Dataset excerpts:

════════════════════

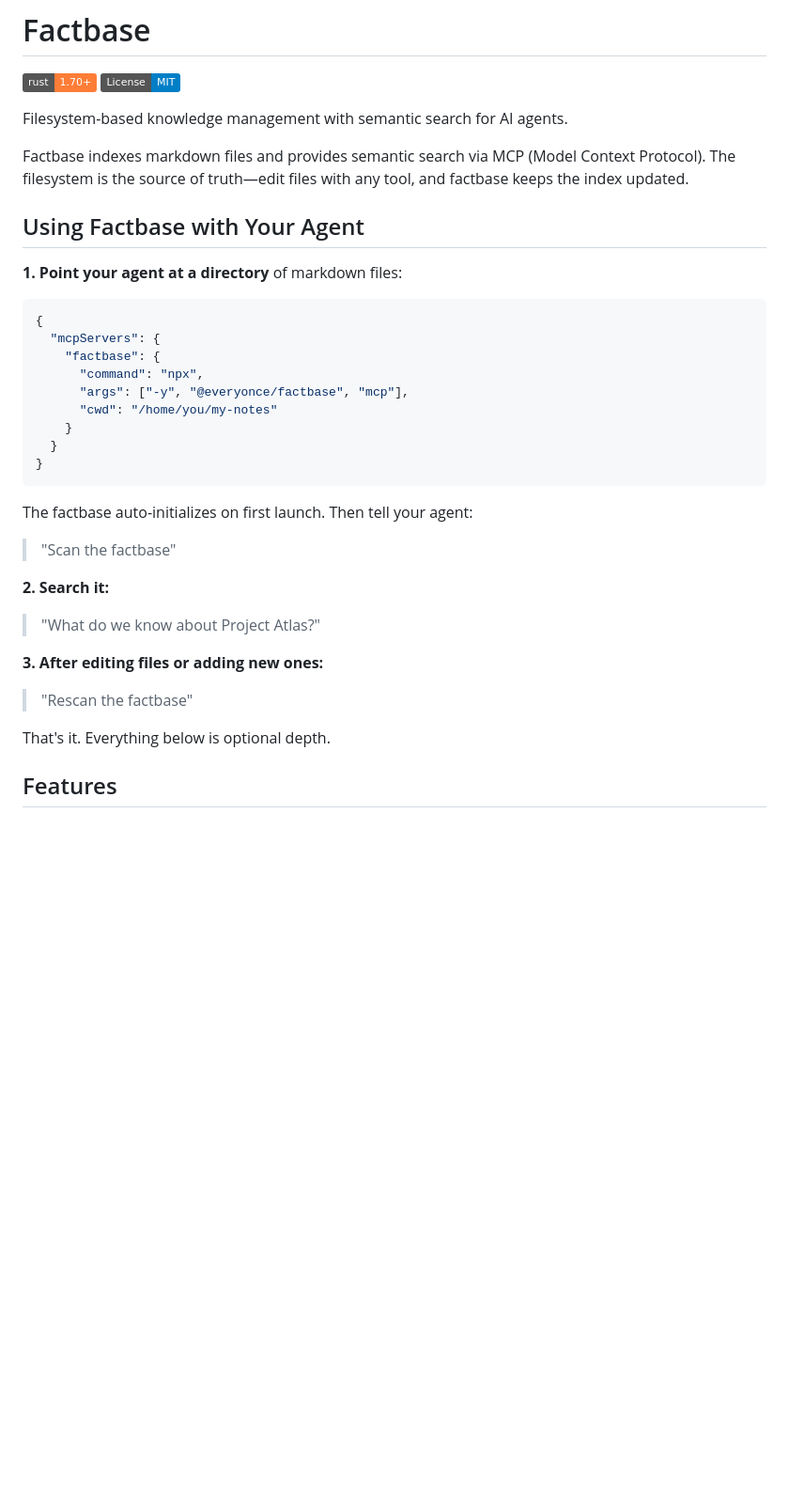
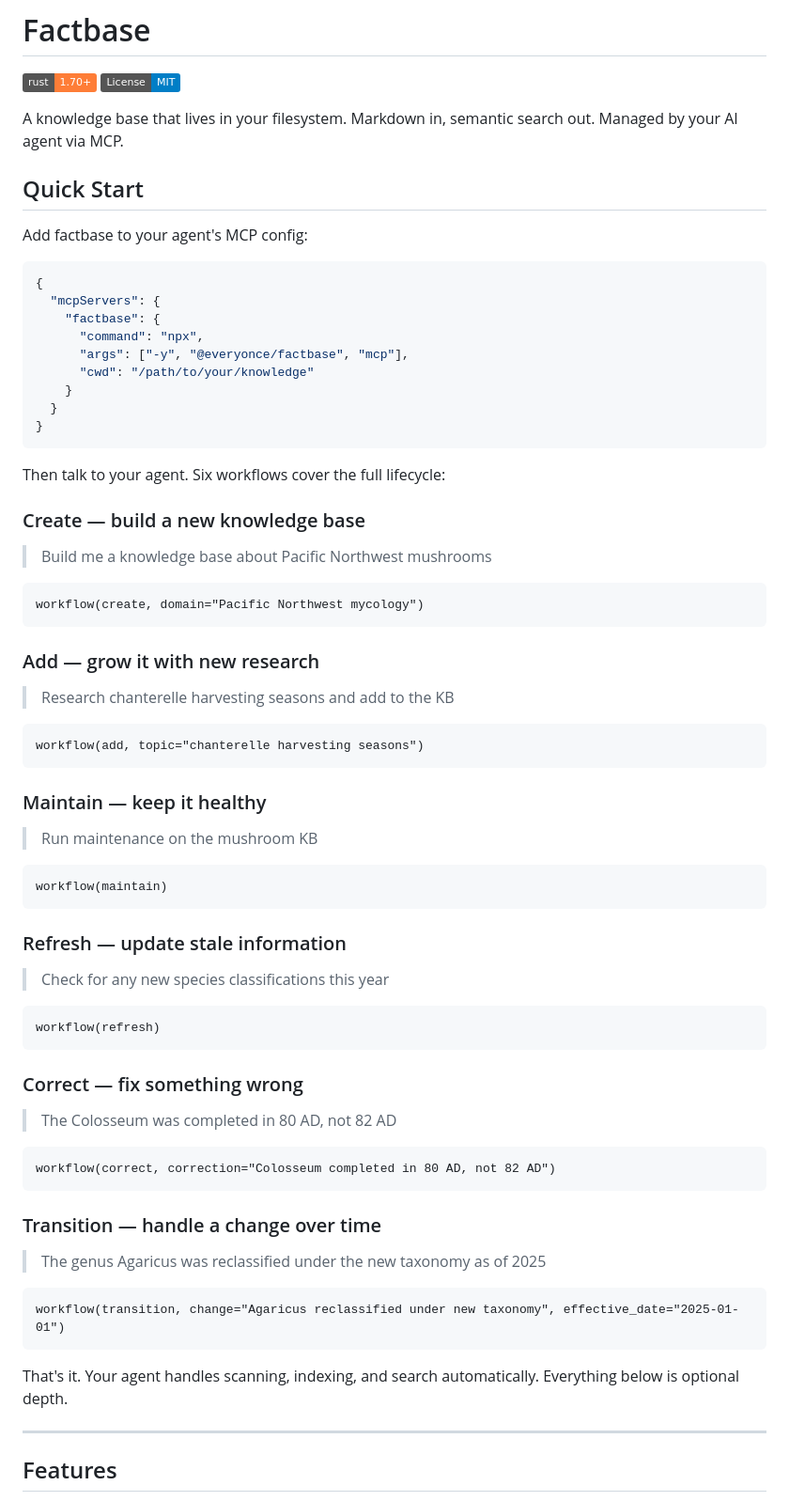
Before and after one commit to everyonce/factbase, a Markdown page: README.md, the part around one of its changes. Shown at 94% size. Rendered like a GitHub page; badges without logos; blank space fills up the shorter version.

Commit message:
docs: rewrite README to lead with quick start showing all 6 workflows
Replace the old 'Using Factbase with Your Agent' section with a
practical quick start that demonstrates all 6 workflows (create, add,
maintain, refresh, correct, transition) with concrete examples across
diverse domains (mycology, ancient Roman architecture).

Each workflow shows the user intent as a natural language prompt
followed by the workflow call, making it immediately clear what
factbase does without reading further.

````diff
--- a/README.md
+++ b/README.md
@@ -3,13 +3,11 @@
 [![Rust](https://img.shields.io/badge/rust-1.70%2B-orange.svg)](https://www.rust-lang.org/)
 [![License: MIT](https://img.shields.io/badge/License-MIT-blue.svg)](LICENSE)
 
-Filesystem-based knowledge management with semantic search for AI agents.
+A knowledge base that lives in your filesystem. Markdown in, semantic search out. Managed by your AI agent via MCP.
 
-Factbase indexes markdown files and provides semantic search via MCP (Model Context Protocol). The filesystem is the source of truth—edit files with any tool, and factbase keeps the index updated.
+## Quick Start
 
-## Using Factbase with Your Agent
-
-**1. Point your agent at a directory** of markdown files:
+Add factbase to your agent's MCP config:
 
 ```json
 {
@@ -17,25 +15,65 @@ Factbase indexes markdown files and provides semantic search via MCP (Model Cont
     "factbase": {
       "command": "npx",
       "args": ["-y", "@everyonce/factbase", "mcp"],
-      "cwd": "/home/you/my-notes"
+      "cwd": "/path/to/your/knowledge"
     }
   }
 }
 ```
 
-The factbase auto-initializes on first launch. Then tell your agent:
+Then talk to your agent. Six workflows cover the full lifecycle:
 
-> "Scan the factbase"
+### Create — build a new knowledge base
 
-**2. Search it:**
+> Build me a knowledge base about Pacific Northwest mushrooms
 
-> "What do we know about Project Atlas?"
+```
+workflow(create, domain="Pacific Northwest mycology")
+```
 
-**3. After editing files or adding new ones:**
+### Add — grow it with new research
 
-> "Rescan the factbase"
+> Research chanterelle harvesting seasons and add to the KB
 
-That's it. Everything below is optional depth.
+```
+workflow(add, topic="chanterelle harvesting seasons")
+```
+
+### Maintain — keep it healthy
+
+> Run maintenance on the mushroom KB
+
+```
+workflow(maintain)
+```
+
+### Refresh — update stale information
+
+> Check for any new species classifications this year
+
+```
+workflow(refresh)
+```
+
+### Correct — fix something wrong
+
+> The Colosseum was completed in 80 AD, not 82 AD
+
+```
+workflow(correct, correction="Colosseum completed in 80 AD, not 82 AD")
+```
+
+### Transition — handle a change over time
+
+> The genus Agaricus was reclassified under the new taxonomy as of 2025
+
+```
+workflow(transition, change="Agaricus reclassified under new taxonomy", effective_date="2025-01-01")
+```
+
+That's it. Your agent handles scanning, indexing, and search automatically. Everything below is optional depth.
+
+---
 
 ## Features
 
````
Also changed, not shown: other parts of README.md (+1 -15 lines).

════════════════════

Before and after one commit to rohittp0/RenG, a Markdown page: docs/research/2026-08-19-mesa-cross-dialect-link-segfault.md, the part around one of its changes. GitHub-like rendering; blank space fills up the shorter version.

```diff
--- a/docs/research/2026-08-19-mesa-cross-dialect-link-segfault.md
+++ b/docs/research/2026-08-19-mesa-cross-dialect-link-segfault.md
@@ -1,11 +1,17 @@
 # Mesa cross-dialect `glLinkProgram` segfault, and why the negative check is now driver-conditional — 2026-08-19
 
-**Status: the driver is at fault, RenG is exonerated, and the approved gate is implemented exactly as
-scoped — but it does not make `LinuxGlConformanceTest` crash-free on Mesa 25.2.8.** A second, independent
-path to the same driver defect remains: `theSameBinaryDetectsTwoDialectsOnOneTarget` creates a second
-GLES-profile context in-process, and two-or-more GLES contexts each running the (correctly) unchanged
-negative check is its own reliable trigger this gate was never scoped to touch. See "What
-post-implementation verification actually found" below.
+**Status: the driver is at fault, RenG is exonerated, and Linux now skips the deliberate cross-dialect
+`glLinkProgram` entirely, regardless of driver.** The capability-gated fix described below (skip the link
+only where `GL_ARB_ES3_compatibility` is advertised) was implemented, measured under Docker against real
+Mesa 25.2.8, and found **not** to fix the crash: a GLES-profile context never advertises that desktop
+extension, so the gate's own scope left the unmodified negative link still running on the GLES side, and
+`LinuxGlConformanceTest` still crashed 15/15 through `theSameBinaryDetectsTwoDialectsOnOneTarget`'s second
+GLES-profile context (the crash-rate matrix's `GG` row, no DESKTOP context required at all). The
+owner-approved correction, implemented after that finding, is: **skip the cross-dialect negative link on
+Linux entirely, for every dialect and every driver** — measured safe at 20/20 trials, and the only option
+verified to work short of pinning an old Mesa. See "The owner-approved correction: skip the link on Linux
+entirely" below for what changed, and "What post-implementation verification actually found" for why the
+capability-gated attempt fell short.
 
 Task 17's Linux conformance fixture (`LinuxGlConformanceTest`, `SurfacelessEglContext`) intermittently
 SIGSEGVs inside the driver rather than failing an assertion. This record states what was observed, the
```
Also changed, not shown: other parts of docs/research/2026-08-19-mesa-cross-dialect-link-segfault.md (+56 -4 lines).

════════════════════

Work task: For every line of the data above that contains "under", copy that line.

Exercise solution:
+> The genus Agaricus was reclassified under the new taxonomy as of 2025
+workflow(transition, change="Agaricus reclassified under new taxonomy", effective_date="2025-01-01")
+only where `GL_ARB_ES3_compatibility` is advertised) was implemented, measured under Docker against real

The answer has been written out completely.